I relived the world of Rowland Emmet and William Heath Robinson on the tracks of some of the most eccentric railways ever built. I sat in a car park by the sea where the laughter once echoed from happy excursionists piling off trains from Lancashire and Yorkshire factories and mills. I sat down and wept by the remains of Primrose Hill station.
In all these journeys I’ve tried to re-inhabit the essential character of the railways as they once were and to distil the romance that has been irretrievably lost. For me, the essential flavour of the railways of the past is often best divined standing on some overgrown embankment, or beneath the ruins of an ivy covered viaduct or amid the last fragments of some grand city terminus such as the old Euston, gently reconstructing the humanity and the grandeur that was once there.
If you wait long enough between somewhere and nowhere, the past can often return with surprising clarity. Even a high-speed journey to Paris on the Eurostar helped resurrect for me the ghosts of the glamorous days of the old boat trains. Likewise a delicious lunch on one of today’s weekday trains to the West Country was a journey back, too, to the great days of the splendid restaurant cars of the Golden Age.
Yet beyond the nostalgia, there are lessons we can learn today – just as we discovered too late the disaster of demolishing the old Euston in the 1960s and replacing it with the hideous concrete box that blights our area today.
Will our obsession with High Speed rail be another such wrong turning? In my book I write a chapter about Britain’s most beautiful scenic main line over the “Waverley Route” from Carlisle to Edinburgh. It was closed in the 1960s, but has been lovingly rebuilt over 30 miles. It will reopen this autumn as the first new main line to be built in Britain for more than a century – and at a fraction of the cost of HS2.
There are many more such closed lines and stations around Britain that could be reopened economically with huge benefit to local communities. Which would you choose? A new local train service from a rebuilt and reopened Primrose Hill? Or another passing by in a blur at 200mph?

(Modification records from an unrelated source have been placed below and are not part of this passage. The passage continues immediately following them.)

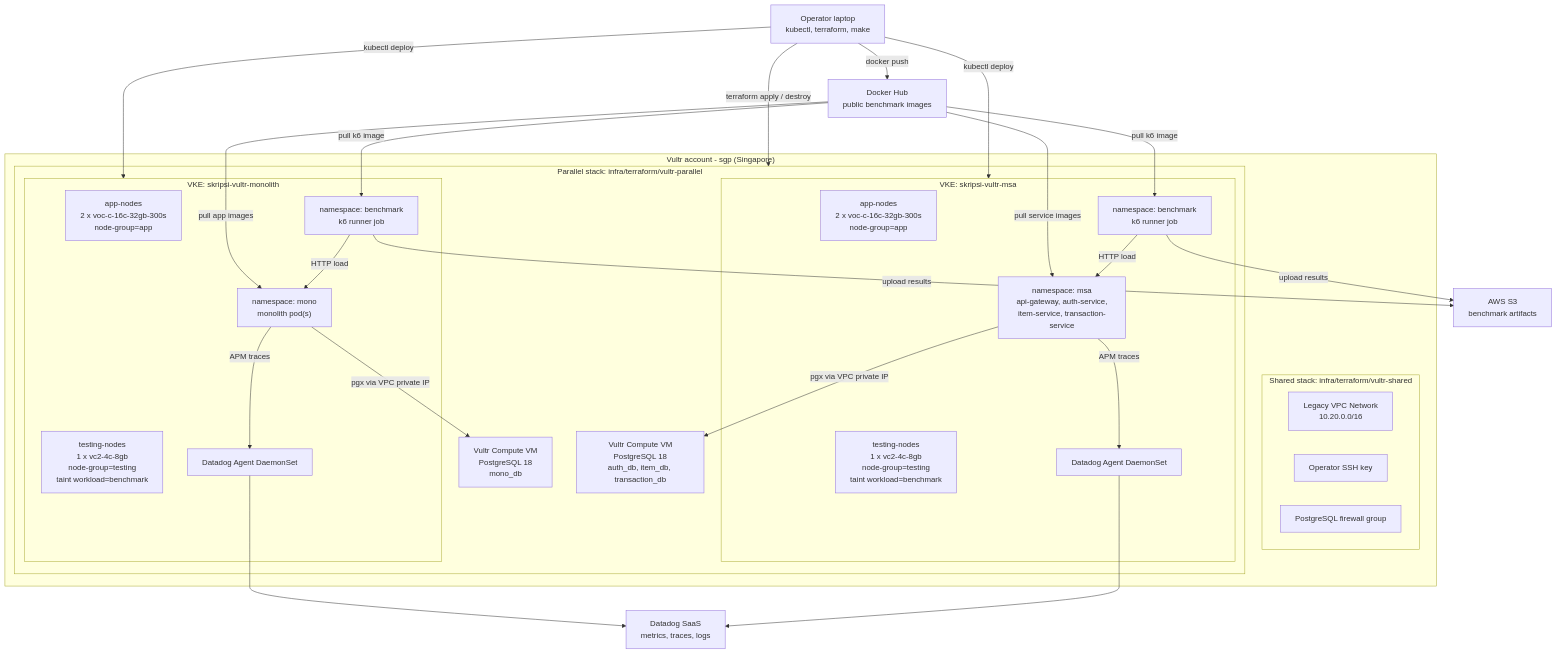
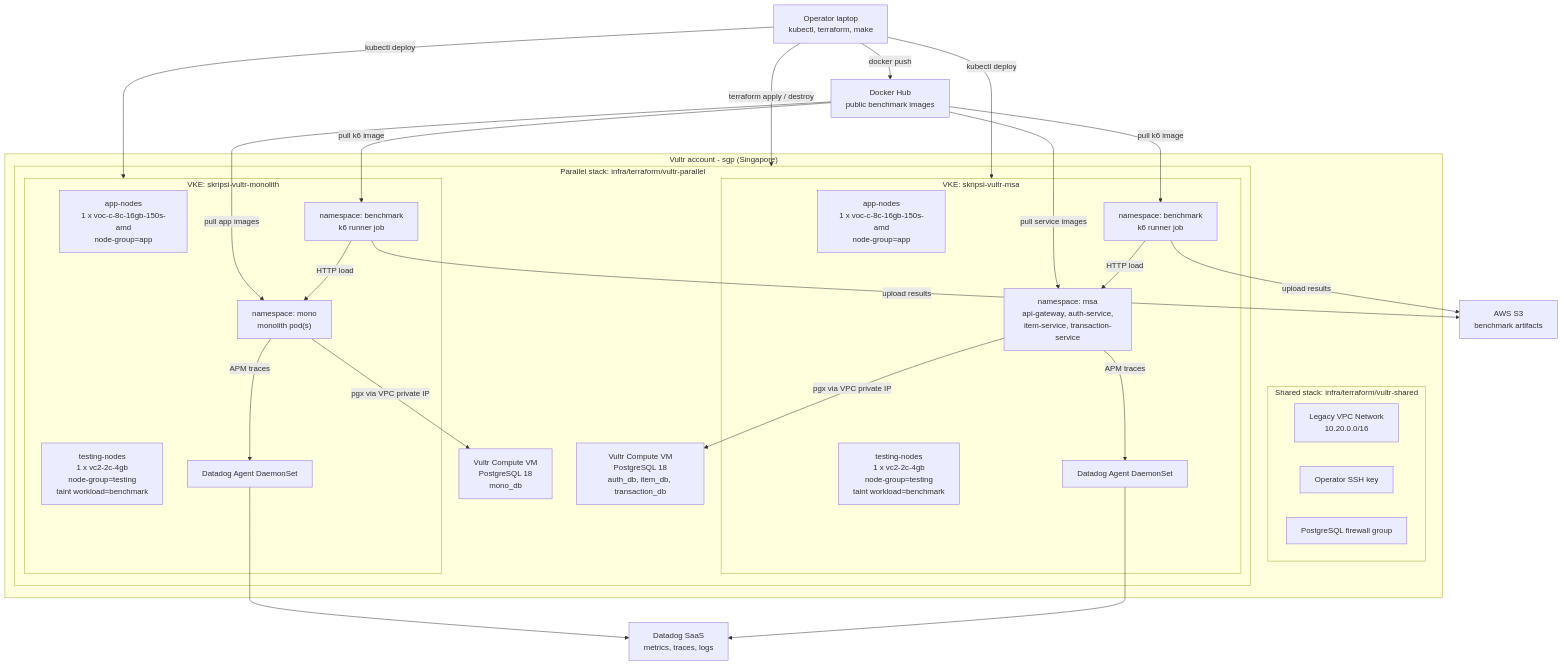
The third of 4 diagrams in docs/diagrams/cloud-architecture.md (Ahmad-mufied/monolith-vs-microservice-thesis), drawn with Mermaid before and after one commit. The commit also changed other lines of this file and 44 other files, not shown here.

````diff
--- a/docs/diagrams/cloud-architecture.md
+++ b/docs/diagrams/cloud-architecture.md
@@ -172,61 +172,61 @@
 ```mermaid
 flowchart TB
   operator["Operator laptop<br/>kubectl, terraform, make"]
   dockerhub["Docker Hub<br/>public benchmark images"]
   datadog["Datadog SaaS<br/>metrics, traces, logs"]
   s3["AWS S3<br/>benchmark artifacts"]
 
   subgraph vultr["Vultr account - sgp (Singapore)"]
     subgraph shared["Shared stack: infra/terraform/vultr-shared"]
       vpc["Legacy VPC Network<br/>10.20.0.0/16"]
       ssh["Operator SSH key"]
       fw["PostgreSQL firewall group"]
     end
 
     subgraph parallel["Parallel stack: infra/terraform/vultr-parallel"]
       subgraph monoCluster["VKE: skripsi-vultr-monolith"]
-        monoAppNodes["app-nodes<br/>2 x voc-c-16c-32gb-300s<br/>node-group=app"]
-        monoTesting["testing-nodes<br/>1 x vc2-4c-8gb<br/>node-group=testing<br/>taint workload=benchmark"]
+        monoAppNodes["app-nodes<br/>1 x voc-c-8c-16gb-150s-amd<br/>node-group=app"]
+        monoTesting["testing-nodes<br/>1 x vc2-2c-4gb<br/>node-group=testing<br/>taint workload=benchmark"]
         monoNs["namespace: mono<br/>monolith pod(s)"]
         monoBench["namespace: benchmark<br/>k6 runner job"]
         monoDD["Datadog Agent DaemonSet"]
       end
 
       monoPg["Vultr Compute VM<br/>PostgreSQL 18<br/>mono_db"]
 
       subgraph msaCluster["VKE: skripsi-vultr-msa"]
-        msaAppNodes["app-nodes<br/>2 x voc-c-16c-32gb-300s<br/>node-group=app"]
-        msaTesting["testing-nodes<br/>1 x vc2-4c-8gb<br/>node-group=testing<br/>taint workload=benchmark"]
+        msaAppNodes["app-nodes<br/>1 x voc-c-8c-16gb-150s-amd<br/>node-group=app"]
+        msaTesting["testing-nodes<br/>1 x vc2-2c-4gb<br/>node-group=testing<br/>taint workload=benchmark"]
         msaNs["namespace: msa<br/>api-gateway, auth-service,<br/>item-service, transaction-service"]
         msaBench["namespace: benchmark<br/>k6 runner job"]
         msaDD["Datadog Agent DaemonSet"]
       end
 
       msaPg["Vultr Compute VM<br/>PostgreSQL 18<br/>auth_db, item_db, transaction_db"]
     end
   end
 
   operator -->|"terraform apply / destroy"| parallel
   operator -->|"docker push"| dockerhub
   operator -->|"kubectl deploy"| monoCluster
   operator -->|"kubectl deploy"| msaCluster
 
   dockerhub -->|"pull app images"| monoNs
   dockerhub -->|"pull service images"| msaNs
   dockerhub -->|"pull k6 image"| monoBench
   dockerhub -->|"pull k6 image"| msaBench
 
   monoNs -->|"pgx via VPC private IP"| monoPg
   msaNs -->|"pgx via VPC private IP"| msaPg
 
   monoBench -->|"HTTP load"| monoNs
   msaBench -->|"HTTP load"| msaNs
 
   monoBench -->|"upload results"| s3
   msaBench -->|"upload results"| s3
 
   monoDD --> datadog
   msaDD --> datadog
   monoNs -->|"APM traces"| monoDD
   msaNs -->|"APM traces"| msaDD
 ```
````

The Trains Now Departed: Sixteen Excursions into the Lost Delights of Britain’s Railways by Michael Williams is published by Preface, a division of Penguin Random House, price £20. It is in stock in good local bookshops, such as Primrose Hill Books in Regents Park Road, and the Owl Bookshop in Kentish Town Road. It’s also at Amazon http://amzn.to/1xKrjzz
© 2015 Michael Williams all rights reserved.